Parents’ emotional responsibility is the “ability to recognize where care is needed and the actual physical work of caring” (Doucet, 2001, p. 337) and implies an ongoing and fluid relationship of interdependence between children and their parents. This view of emotional responsibility as “response-ability,” i.e., the ability to respond, is in contrast to the more conventionally understood definition of responsibility, i.e., having obligations to meet. Our study explores whether men’s transition to fatherhood may be a particularly generative time for developing capacity for emotional responsibility, and thus offer an opportunity for efforts to support men’s growth in this important area.
Twenty-five qualitative interviews with fathers-to-be were conducted at a university health clinic. The interviews took place immediately after a routine ultrasound appointment, at approximately the 20th week of pregnancy. Interview questions probed for men’s responses to the ultrasound itself, their readiness to be fathers, and sources of support they receive or need in order to be prepared for fatherhood. Interviews were recorded, transcribed, and then coded using Dedoose. The authors moved back and forth in a gradual process of open and then more focused coding. Themes developed through iterative coding, exchanging memos, and researcher discussions.
Our analysis suggests that the transition to fatherhood appears to be a time when men begin to develop more emotional responsibility. Men’s accounts indicated a growing recognition of the need to deemphasize personal concerns or priorities to meet the physical and emotional needs of their partner and their anticipated child. This recognition emerges in descriptions of their tasks of caring they provide during the pregnancy (i.e., setting up the crib, changing their work hours), and the responsibility for caring demonstrated through self-development (i.e., seeking higher education, altering social networks). Some respondents attributed other men’s lack of such responsibility to gendered social norms that keep men on the periphery of care-work or to a view that care-work is not compelling to men. Their own accounts gave voice to a view of fatherhood as a more selfless act of connection.

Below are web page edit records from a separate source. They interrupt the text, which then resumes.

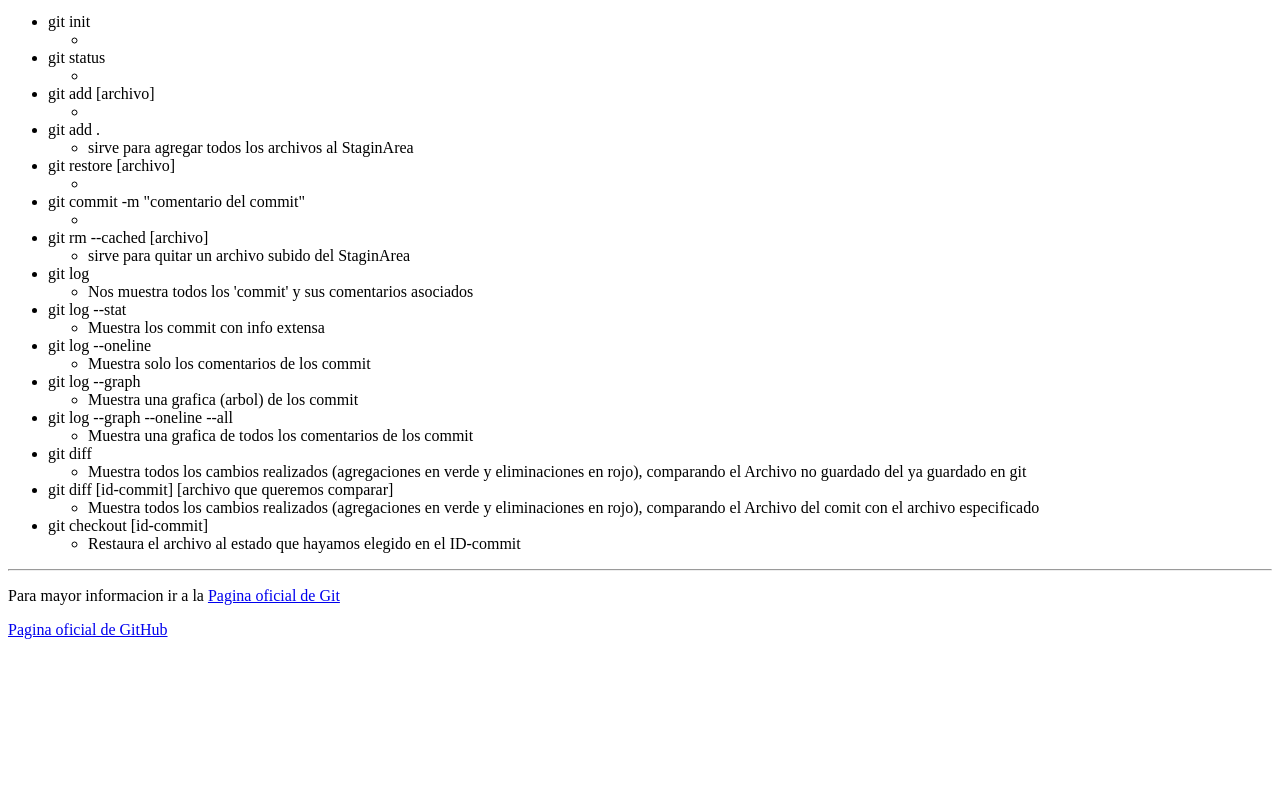
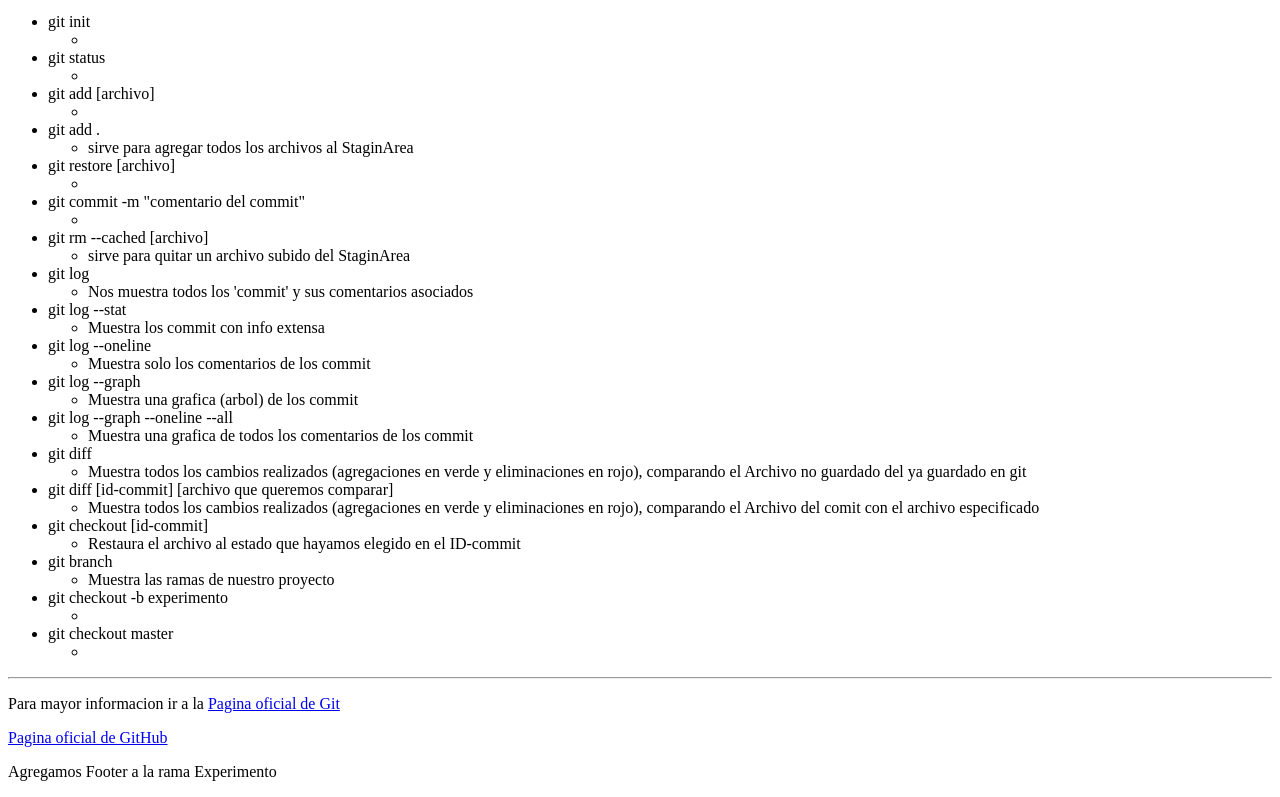
Before and after one commit to alobp/Hola-Mundo-Git, a plain HTML site: page index.html in a window 1280 px wide. Shown: the part 101-898 px from the top of the page. Before the commit the page ends 800 px from the top, so only its background shows below. Drawn offline with Linux system fonts and the light colour scheme.

Commit message:
agregamos footer a la rama experimento

```diff
--- a/index.html
+++ b/index.html
@@ -54,6 +54,15 @@
         <li>git checkout [id-commit]
             <ul><li>Restaura el archivo al estado que hayamos elegido en el ID-commit</li></ul>
         </li>
+        <li>git branch
+            <ul><li> Muestra las ramas de nuestro proyecto </li></ul>
+        </li>
+        <li>git checkout -b experimento
+            <ul><li>  </li></ul>
+        </li>
+        <li>git checkout master
+            <ul><li>  </li></ul>
+        </li>
 <!--
         <li>git
             <ul><li>  </li></ul>
@@ -69,5 +78,9 @@
         <p>Para mayor informacion ir a la <a href="https://git-scm.com/">Pagina oficial de Git</a></p>
         <a href="https://github.com/">Pagina oficial de GitHub</a>
     </section>
+
+    <footer>
+        <p>Agregamos Footer a la rama Experimento</p>
+    </footer>
 </body>
 </html>
```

Attendance at the ultrasound appointment itself seems to cultivate emotional connection. Fathers connect with their hoped-for children through the visual reality of the growing child and often the disclosure of the baby’s sex. This, in turn, enhances recognition of where care is needed and the demands of the physical work of caring. The visual ultrasound images not only encourage connection with the baby, but connection with the pregnant mother. Fathers’ narratives demonstrate that the time of pregnancy, as a whole, inspires tasks of caring and response-ability for caring.
Our findings support the continued revisioning of fatherhood to be inclusive of men’s development of emotional “response-ability.” Our respondents openness to discussing these issues also suggests that the ultrasound appointment itself may be a particularly opportune moment to offer space for reflection on the transition to fatherhood, and to offer supportive services that can enhance men’s capacity for emotional responsibility.